▶ Work instructions:
Starting with the line that contains "Infer --> Output[Probabilistic" and stopping after the line that contains "style Infer fill:#f9f,stroke:#333,stroke-width:2px", copy the entries below exactly. Include nothing else.

╭─ Data to process

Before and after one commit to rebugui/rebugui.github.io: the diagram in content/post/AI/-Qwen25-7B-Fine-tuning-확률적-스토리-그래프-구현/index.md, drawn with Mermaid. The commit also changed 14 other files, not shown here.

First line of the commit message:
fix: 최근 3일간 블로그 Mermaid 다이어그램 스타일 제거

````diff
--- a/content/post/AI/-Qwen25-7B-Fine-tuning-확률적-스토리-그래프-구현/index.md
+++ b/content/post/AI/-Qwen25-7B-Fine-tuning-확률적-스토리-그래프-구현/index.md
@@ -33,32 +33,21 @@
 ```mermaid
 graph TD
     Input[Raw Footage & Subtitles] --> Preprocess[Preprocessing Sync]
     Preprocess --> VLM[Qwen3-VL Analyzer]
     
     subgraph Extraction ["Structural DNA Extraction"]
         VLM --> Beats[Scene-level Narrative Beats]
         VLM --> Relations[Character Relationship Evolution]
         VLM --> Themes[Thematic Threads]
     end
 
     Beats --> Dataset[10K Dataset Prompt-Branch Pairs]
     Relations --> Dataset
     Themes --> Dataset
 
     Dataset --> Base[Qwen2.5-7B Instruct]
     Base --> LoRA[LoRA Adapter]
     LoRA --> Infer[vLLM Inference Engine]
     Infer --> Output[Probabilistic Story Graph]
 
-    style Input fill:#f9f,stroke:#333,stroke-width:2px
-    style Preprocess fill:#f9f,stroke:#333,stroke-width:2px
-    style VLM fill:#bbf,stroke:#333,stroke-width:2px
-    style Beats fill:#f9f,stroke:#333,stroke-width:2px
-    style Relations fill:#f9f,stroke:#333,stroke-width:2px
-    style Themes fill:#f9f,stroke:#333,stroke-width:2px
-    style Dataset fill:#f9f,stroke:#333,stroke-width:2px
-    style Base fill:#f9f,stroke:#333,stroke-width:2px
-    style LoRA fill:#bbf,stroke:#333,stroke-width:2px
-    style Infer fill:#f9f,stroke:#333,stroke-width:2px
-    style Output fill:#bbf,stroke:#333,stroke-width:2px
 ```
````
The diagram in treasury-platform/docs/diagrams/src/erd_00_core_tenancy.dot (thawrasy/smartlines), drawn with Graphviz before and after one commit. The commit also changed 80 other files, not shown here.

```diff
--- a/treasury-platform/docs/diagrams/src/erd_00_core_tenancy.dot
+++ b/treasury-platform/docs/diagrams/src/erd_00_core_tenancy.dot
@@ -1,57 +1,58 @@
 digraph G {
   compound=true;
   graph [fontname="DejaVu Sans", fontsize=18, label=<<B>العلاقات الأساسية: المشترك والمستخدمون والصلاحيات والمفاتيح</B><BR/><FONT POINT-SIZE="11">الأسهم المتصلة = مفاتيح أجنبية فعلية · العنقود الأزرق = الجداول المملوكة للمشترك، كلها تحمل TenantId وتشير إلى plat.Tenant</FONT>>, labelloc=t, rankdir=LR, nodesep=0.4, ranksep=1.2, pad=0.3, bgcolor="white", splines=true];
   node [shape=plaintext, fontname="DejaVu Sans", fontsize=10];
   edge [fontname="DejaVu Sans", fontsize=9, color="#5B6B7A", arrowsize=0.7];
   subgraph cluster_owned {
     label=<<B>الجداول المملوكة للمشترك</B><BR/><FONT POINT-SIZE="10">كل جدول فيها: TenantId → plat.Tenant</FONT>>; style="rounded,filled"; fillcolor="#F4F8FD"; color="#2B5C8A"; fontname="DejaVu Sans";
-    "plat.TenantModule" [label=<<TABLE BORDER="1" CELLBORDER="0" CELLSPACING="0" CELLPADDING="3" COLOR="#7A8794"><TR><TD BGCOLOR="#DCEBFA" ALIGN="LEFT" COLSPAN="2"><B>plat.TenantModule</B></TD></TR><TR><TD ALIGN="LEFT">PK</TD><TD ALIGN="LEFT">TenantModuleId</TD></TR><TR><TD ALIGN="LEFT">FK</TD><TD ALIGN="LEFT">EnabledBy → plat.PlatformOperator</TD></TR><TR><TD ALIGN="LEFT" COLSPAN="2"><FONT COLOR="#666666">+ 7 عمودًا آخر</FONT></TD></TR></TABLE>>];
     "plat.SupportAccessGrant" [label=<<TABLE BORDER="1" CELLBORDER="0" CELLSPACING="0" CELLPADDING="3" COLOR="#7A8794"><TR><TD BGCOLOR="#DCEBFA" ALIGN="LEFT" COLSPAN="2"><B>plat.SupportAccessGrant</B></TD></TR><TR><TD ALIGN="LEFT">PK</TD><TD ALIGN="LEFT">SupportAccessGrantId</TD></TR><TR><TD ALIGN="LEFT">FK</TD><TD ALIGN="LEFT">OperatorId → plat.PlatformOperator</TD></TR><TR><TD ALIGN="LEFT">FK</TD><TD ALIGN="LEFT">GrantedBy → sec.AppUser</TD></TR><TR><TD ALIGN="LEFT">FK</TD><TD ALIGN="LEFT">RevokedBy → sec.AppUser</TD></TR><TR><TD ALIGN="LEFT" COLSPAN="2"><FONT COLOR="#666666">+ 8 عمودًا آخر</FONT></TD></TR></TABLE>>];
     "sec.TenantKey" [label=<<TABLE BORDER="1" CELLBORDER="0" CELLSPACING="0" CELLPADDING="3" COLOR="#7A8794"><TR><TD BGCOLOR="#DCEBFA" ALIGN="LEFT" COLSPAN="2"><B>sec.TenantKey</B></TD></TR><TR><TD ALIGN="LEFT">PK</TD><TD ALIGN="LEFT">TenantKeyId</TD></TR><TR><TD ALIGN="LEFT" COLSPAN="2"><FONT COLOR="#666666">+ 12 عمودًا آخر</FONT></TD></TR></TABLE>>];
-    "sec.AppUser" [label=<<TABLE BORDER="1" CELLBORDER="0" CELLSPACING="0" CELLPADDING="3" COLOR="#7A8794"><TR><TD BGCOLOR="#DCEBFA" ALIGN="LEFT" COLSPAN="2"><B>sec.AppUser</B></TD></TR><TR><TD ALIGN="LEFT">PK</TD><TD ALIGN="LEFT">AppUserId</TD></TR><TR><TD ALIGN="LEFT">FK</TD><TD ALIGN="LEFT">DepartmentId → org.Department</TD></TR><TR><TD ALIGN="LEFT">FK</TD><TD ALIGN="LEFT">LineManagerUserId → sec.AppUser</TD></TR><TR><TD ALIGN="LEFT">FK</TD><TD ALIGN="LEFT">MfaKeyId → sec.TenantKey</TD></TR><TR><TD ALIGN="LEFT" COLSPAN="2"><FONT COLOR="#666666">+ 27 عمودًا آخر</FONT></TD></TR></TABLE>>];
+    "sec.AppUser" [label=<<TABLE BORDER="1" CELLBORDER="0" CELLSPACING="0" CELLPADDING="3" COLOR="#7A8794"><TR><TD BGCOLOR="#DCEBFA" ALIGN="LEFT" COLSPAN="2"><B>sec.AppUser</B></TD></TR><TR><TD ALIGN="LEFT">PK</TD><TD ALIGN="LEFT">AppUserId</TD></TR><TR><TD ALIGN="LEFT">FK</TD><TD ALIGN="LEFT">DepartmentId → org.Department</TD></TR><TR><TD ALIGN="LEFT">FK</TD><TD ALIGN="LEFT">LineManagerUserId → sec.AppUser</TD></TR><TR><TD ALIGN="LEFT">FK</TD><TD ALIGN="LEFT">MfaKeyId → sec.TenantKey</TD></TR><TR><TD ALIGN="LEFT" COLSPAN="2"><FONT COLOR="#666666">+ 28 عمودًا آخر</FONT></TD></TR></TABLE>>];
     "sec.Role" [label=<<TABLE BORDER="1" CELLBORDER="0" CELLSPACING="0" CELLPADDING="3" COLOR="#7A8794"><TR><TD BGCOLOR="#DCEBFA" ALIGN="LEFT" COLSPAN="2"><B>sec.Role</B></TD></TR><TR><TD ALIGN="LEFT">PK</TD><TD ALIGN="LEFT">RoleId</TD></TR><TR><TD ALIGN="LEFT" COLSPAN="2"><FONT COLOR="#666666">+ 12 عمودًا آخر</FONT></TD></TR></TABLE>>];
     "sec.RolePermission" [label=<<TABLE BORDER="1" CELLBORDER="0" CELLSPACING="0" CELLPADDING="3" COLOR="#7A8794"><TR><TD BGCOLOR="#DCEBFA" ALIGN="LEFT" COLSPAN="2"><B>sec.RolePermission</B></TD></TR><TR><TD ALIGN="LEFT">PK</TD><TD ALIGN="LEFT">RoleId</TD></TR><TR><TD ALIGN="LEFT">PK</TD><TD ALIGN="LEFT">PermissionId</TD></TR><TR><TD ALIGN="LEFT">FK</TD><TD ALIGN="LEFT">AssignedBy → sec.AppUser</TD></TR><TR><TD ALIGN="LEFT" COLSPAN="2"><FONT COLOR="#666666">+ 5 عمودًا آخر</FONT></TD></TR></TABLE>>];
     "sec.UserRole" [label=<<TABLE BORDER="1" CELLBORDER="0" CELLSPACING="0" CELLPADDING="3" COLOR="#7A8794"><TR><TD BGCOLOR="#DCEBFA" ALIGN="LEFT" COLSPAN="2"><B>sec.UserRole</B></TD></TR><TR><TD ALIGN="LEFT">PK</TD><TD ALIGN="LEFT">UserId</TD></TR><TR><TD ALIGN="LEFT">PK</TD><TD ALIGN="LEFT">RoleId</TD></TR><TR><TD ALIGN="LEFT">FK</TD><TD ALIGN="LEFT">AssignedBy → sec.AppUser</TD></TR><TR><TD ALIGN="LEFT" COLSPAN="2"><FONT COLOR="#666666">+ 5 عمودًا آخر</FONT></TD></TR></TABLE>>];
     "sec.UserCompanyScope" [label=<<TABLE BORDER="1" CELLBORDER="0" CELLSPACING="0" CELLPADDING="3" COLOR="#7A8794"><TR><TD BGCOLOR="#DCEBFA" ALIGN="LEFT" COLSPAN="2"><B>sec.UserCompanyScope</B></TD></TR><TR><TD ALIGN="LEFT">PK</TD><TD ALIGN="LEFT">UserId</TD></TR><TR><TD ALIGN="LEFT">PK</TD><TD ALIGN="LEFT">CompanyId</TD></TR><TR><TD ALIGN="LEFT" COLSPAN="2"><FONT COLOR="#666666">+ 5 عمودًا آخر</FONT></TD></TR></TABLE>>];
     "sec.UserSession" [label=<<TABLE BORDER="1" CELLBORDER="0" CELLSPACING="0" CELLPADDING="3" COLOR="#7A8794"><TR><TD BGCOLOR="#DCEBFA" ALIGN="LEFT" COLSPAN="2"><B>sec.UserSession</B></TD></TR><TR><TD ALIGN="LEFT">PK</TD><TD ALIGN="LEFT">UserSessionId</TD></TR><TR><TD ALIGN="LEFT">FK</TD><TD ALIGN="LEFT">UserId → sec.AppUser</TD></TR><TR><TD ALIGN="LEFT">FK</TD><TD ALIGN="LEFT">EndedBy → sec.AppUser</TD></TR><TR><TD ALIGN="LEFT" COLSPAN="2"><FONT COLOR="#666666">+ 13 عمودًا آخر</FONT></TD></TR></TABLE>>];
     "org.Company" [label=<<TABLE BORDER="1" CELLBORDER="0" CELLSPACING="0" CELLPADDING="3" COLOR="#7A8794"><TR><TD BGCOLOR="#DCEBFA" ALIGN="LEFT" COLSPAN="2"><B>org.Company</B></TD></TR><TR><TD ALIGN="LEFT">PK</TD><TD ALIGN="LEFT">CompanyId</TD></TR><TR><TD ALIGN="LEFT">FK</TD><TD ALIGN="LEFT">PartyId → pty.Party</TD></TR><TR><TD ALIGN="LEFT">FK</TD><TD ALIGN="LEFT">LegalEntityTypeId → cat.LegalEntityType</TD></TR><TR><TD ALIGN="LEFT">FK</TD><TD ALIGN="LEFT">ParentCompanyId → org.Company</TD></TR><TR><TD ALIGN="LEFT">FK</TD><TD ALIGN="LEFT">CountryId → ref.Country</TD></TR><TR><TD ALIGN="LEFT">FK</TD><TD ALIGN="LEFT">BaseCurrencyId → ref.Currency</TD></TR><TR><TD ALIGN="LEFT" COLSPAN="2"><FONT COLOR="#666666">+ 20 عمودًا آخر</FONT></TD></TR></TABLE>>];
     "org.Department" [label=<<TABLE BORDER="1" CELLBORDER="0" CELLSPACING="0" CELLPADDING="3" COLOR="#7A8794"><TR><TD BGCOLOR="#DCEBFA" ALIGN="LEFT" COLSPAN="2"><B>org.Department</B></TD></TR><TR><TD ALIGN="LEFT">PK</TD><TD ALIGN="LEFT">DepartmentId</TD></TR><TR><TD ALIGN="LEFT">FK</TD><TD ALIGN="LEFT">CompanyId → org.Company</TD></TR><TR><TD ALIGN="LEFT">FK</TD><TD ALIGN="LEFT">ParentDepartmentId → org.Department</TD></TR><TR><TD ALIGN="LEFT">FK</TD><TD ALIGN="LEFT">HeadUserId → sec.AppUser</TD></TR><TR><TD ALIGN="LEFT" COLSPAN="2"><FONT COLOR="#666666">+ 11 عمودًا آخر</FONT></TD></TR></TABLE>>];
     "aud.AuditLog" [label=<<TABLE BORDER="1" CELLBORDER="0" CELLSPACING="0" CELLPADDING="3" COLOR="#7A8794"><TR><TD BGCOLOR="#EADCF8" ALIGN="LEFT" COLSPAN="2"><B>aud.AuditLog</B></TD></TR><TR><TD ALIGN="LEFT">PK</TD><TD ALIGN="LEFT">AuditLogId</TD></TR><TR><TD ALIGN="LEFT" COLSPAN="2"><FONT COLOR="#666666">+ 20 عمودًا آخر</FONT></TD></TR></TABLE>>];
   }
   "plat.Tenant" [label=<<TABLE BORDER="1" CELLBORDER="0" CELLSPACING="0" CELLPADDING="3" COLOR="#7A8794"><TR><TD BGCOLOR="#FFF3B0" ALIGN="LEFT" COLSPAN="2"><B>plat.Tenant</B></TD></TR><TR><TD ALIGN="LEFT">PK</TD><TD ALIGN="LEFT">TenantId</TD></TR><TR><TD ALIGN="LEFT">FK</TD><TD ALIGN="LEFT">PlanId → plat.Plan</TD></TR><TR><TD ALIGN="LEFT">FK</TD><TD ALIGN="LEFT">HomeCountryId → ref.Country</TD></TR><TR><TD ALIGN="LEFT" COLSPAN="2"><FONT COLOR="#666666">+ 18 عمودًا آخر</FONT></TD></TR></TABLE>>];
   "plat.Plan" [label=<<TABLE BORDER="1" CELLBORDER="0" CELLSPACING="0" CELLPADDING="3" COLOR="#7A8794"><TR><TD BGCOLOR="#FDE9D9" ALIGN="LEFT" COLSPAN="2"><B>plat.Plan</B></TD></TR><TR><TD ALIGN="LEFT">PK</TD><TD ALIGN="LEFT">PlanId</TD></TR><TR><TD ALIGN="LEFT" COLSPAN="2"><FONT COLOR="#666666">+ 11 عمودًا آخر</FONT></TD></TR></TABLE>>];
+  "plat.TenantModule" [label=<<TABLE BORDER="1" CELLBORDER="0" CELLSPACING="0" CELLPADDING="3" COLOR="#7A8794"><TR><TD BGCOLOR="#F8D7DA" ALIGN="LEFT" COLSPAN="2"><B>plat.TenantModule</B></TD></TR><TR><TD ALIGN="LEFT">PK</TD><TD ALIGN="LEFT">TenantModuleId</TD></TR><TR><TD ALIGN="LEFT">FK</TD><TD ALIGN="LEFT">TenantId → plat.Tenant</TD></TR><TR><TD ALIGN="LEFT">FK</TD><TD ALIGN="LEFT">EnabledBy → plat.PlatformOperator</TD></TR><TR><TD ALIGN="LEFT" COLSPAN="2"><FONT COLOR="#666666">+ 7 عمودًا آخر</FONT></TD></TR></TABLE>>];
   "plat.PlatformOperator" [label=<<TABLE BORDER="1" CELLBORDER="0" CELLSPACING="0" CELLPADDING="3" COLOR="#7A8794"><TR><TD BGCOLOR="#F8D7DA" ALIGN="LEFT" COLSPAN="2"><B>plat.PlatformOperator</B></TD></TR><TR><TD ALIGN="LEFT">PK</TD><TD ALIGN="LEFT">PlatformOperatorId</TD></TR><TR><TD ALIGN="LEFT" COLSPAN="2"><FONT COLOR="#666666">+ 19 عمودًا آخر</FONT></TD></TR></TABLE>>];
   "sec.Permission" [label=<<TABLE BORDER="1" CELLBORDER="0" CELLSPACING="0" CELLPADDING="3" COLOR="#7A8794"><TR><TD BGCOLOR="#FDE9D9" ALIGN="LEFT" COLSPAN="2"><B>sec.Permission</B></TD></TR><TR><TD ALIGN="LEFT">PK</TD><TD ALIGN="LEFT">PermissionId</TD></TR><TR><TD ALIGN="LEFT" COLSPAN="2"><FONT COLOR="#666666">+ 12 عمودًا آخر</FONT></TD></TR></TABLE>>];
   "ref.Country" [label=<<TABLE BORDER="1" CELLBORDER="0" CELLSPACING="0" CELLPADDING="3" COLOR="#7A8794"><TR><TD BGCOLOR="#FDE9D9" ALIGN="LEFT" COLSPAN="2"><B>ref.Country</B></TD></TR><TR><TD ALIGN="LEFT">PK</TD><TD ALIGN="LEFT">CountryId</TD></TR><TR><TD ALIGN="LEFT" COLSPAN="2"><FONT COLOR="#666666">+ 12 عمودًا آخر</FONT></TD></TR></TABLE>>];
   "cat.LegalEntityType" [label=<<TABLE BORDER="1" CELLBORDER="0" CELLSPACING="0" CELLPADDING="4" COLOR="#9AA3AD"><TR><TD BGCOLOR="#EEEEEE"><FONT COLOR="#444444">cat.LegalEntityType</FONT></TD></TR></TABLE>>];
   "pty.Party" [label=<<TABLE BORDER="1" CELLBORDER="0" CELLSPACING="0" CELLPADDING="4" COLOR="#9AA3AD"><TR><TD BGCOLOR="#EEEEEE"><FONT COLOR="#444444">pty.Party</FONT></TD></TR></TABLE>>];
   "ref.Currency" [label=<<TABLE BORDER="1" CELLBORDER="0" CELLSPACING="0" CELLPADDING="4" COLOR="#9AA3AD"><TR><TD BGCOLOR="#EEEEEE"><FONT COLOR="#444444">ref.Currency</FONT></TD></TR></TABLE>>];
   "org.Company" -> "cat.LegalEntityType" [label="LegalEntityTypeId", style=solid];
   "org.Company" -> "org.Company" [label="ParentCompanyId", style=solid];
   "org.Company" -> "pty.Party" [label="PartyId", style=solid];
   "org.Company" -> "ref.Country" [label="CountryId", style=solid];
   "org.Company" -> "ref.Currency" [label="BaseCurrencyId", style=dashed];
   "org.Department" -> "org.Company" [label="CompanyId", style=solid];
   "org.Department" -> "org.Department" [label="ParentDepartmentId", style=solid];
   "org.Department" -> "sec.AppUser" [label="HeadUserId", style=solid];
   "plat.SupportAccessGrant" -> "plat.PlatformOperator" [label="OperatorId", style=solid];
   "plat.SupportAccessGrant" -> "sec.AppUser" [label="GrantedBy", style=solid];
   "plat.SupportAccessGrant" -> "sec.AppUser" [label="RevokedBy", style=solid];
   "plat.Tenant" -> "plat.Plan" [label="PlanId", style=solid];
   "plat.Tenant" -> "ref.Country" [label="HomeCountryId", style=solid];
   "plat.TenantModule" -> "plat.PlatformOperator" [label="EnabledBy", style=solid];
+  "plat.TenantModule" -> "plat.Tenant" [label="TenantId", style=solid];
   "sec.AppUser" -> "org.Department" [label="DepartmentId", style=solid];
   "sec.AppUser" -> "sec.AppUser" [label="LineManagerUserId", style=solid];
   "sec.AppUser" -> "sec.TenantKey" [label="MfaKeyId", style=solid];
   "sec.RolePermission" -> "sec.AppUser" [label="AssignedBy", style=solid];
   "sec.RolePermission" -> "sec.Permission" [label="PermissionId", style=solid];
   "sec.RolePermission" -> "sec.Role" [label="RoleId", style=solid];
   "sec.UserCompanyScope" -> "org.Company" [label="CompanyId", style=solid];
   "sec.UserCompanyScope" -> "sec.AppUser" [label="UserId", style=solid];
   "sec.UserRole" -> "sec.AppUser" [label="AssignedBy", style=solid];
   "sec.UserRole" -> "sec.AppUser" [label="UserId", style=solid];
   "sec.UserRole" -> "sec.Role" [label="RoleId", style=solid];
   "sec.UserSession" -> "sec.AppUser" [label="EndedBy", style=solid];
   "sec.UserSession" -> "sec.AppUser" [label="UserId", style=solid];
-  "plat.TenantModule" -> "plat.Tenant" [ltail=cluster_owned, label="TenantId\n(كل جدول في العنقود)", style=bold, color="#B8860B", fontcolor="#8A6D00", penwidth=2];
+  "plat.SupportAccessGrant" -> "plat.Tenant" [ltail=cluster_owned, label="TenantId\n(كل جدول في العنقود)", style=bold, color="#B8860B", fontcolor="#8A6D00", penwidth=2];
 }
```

╰─

▶ Answer space:
     Infer --> Output[Probabilistic Story Graph]
 
-    style Input fill:#f9f,stroke:#333,stroke-width:2px
-    style Preprocess fill:#f9f,stroke:#333,stroke-width:2px
-    style VLM fill:#bbf,stroke:#333,stroke-width:2px
-    style Beats fill:#f9f,stroke:#333,stroke-width:2px
-    style Relations fill:#f9f,stroke:#333,stroke-width:2px
-    style Themes fill:#f9f,stroke:#333,stroke-width:2px
-    style Dataset fill:#f9f,stroke:#333,stroke-width:2px
-    style Base fill:#f9f,stroke:#333,stroke-width:2px
-    style LoRA fill:#bbf,stroke:#333,stroke-width:2px
-    style Infer fill:#f9f,stroke:#333,stroke-width:2px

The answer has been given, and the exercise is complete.